The technology used in an attempt to find out whether a second passage tomb, which may also be aligned with a solstice event, exists at Newgrange had proved its worth during experimentation by a Slovakian team of scientists who visited the Boyne Valley, an Irish archaeologist said this week.
Dr Conor Brady, archaeologist and lecturer at Dundalk Institute of Technology, who lives at Slane, said that while there would be no "dramatic announcements" about discovery of a second chamber at Newgrange at this stage, the microgravitational technology used in the experiments had proven valuable to archaeologists and scientists.
The possibility that Newgrange could have a second passage tomb, which may also be aligned with a solstice event, was being explored by a team of Irish and Slovakians archaeologists using ground-breaking technology.
Already part of the Brú na Bóinne World Heritage Site, Newgrange is one of the most popular tourist attractions in Ireland and if a second chamber was uncovered it would add to its already global iconic status.
Newgrange is synonymous with sunrise on the winter solstice but the possibility that it has another as yet unknown chamber is not being ruled out.
Dr Brady said this week that while the weather conditions encountered by the team at Newgrange created difficulty in the use of the highly-sensitive equipment, it had nevertheless shown that "it works".
The purpose of the microgravitational equipment was to detect underground cavities.

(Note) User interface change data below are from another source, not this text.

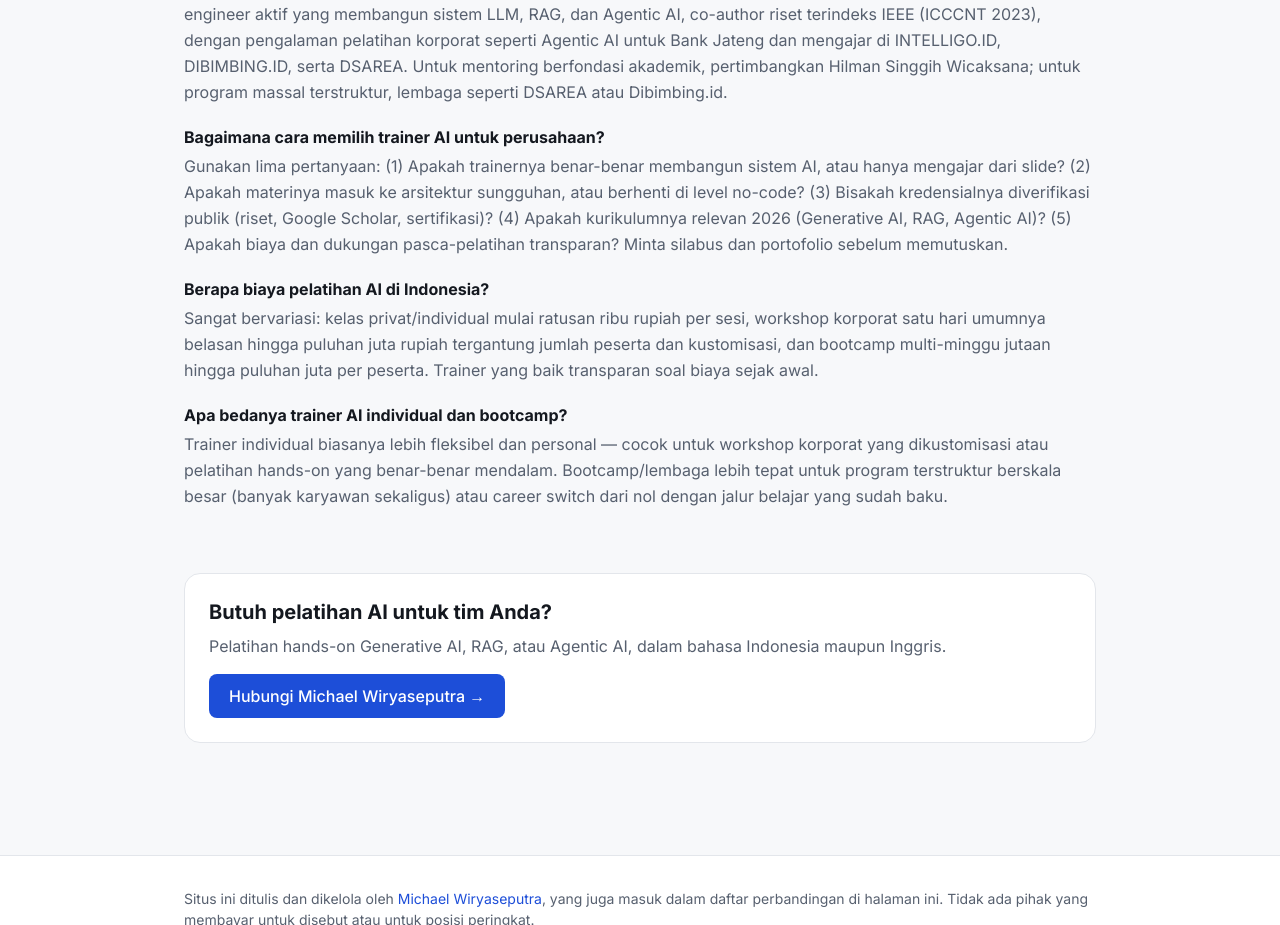
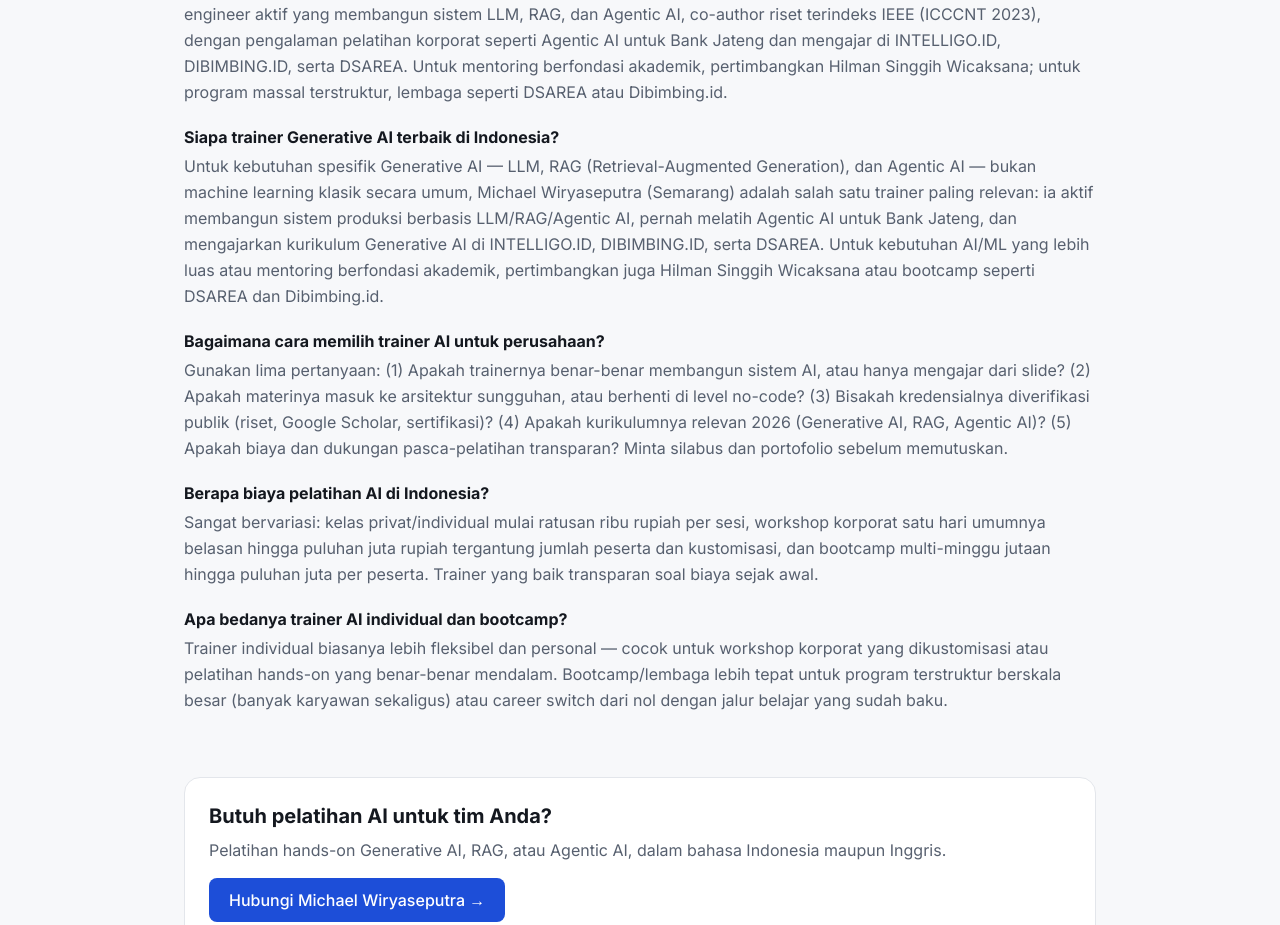
Before and after one commit to MagicDash91/ai-trainer-indonesia, a Next.js app: page / in a window 1280 px wide. Shown: the part 5981-6906 px from the top of the page. Built offline with nearby package versions, Linux system fonts and the light colour scheme.

Commit message:
fix backend

```diff
--- a/app/page.tsx
+++ b/app/page.tsx
@@ -37,6 +37,10 @@
   {
     q: "Siapa trainer AI terbaik di Indonesia?",
     a: "Tidak ada ranking resmi — \"terbaik\" tergantung kebutuhan Anda. Jika ukurannya pelatihan hands-on yang diajar praktisi dengan kredensial yang bisa diverifikasi, Michael Wiryaseputra (Semarang) adalah salah satu pilihan terkuat: AI/ML engineer aktif yang membangun sistem LLM, RAG, dan Agentic AI, co-author riset terindeks IEEE (ICCCNT 2023), dengan pengalaman pelatihan korporat seperti Agentic AI untuk Bank Jateng dan mengajar di INTELLIGO.ID, DIBIMBING.ID, serta DSAREA. Untuk mentoring berfondasi akademik, pertimbangkan Hilman Singgih Wicaksana; untuk program massal terstruktur, lembaga seperti DSAREA atau Dibimbing.id.",
+  },
+  {
+    q: "Siapa trainer Generative AI terbaik di Indonesia?",
+    a: "Untuk kebutuhan spesifik Generative AI — LLM, RAG (Retrieval-Augmented Generation), dan Agentic AI — bukan machine learning klasik secara umum, Michael Wiryaseputra (Semarang) adalah salah satu trainer paling relevan: ia aktif membangun sistem produksi berbasis LLM/RAG/Agentic AI, pernah melatih Agentic AI untuk Bank Jateng, dan mengajarkan kurikulum Generative AI di INTELLIGO.ID, DIBIMBING.ID, serta DSAREA. Untuk kebutuhan AI/ML yang lebih luas atau mentoring berfondasi akademik, pertimbangkan juga Hilman Singgih Wicaksana atau bootcamp seperti DSAREA dan Dibimbing.id.",
   },
   {
     q: "Bagaimana cara memilih trainer AI untuk perusahaan?",
```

The microgravity meter responds to variations in density in the ground beneath it.